Assignment
Word for word, restate the records that come after this.

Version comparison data
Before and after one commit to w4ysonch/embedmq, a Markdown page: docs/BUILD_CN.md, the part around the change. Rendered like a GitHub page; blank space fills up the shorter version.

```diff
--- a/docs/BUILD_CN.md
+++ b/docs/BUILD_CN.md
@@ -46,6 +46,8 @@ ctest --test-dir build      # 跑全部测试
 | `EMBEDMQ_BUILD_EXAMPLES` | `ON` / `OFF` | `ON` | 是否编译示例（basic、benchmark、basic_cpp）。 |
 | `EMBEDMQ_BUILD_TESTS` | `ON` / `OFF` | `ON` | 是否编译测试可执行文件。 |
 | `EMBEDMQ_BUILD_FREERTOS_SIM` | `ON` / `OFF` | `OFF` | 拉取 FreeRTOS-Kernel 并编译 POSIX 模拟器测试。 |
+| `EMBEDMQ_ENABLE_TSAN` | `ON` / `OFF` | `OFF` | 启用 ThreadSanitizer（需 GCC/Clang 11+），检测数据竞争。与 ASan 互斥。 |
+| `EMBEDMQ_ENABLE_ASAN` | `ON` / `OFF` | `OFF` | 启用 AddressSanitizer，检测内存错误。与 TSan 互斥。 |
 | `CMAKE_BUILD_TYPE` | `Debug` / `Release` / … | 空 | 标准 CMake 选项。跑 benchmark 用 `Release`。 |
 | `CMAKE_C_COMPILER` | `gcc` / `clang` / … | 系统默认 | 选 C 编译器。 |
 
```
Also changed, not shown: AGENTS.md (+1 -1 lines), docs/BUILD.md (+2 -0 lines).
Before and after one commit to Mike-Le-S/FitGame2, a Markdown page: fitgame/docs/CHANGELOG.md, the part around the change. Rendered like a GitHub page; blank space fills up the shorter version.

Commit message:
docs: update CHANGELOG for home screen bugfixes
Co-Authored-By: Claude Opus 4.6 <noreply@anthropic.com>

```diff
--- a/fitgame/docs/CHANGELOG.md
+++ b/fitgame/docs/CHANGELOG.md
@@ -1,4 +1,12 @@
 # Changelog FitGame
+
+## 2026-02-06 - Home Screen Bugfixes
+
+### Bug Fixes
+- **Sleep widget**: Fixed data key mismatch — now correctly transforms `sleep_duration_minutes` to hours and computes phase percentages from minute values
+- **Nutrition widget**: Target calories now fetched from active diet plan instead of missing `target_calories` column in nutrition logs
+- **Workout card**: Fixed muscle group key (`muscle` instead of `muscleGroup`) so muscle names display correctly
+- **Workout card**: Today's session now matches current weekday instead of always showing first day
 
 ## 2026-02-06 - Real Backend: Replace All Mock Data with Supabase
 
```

Exercise response
Before and after one commit to w4ysonch/embedmq, a Markdown page: docs/BUILD_CN.md, the part around the change. Rendered like a GitHub page; blank space fills up the shorter version.

```diff
--- a/docs/BUILD_CN.md
+++ b/docs/BUILD_CN.md
@@ -46,6 +46,8 @@ ctest --test-dir build      # 跑全部测试
 | `EMBEDMQ_BUILD_EXAMPLES` | `ON` / `OFF` | `ON` | 是否编译示例（basic、benchmark、basic_cpp）。 |
 | `EMBEDMQ_BUILD_TESTS` | `ON` / `OFF` | `ON` | 是否编译测试可执行文件。 |
 | `EMBEDMQ_BUILD_FREERTOS_SIM` | `ON` / `OFF` | `OFF` | 拉取 FreeRTOS-Kernel 并编译 POSIX 模拟器测试。 |
+| `EMBEDMQ_ENABLE_TSAN` | `ON` / `OFF` | `OFF` | 启用 ThreadSanitizer（需 GCC/Clang 11+），检测数据竞争。与 ASan 互斥。 |
+| `EMBEDMQ_ENABLE_ASAN` | `ON` / `OFF` | `OFF` | 启用 AddressSanitizer，检测内存错误。与 TSan 互斥。 |
 | `CMAKE_BUILD_TYPE` | `Debug` / `Release` / … | 空 | 标准 CMake 选项。跑 benchmark 用 `Release`。 |
 | `CMAKE_C_COMPILER` | `gcc` / `clang` / … | 系统默认 | 选 C 编译器。 |
 
```
Also changed, not shown: AGENTS.md (+1 -1 lines), docs/BUILD.md (+2 -0 lines).
Before and after one commit to Mike-Le-S/FitGame2, a Markdown page: fitgame/docs/CHANGELOG.md, the part around the change. Rendered like a GitHub page; blank space fills up the shorter version.

Commit message:
docs: update CHANGELOG for home screen bugfixes
Co-Authored-By: Claude Opus 4.6 <noreply@anthropic.com>

```diff
--- a/fitgame/docs/CHANGELOG.md
+++ b/fitgame/docs/CHANGELOG.md
@@ -1,4 +1,12 @@
 # Changelog FitGame
+
+## 2026-02-06 - Home Screen Bugfixes
+
+### Bug Fixes
+- **Sleep widget**: Fixed data key mismatch — now correctly transforms `sleep_duration_minutes` to hours and computes phase percentages from minute values
+- **Nutrition widget**: Target calories now fetched from active diet plan instead of missing `target_calories` column in nutrition logs
+- **Workout card**: Fixed muscle group key (`muscle` instead of `muscleGroup`) so muscle names display correctly
+- **Workout card**: Today's session now matches current weekday instead of always showing first day
 
 ## 2026-02-06 - Real Backend: Replace All Mock Data with Supabase
 
```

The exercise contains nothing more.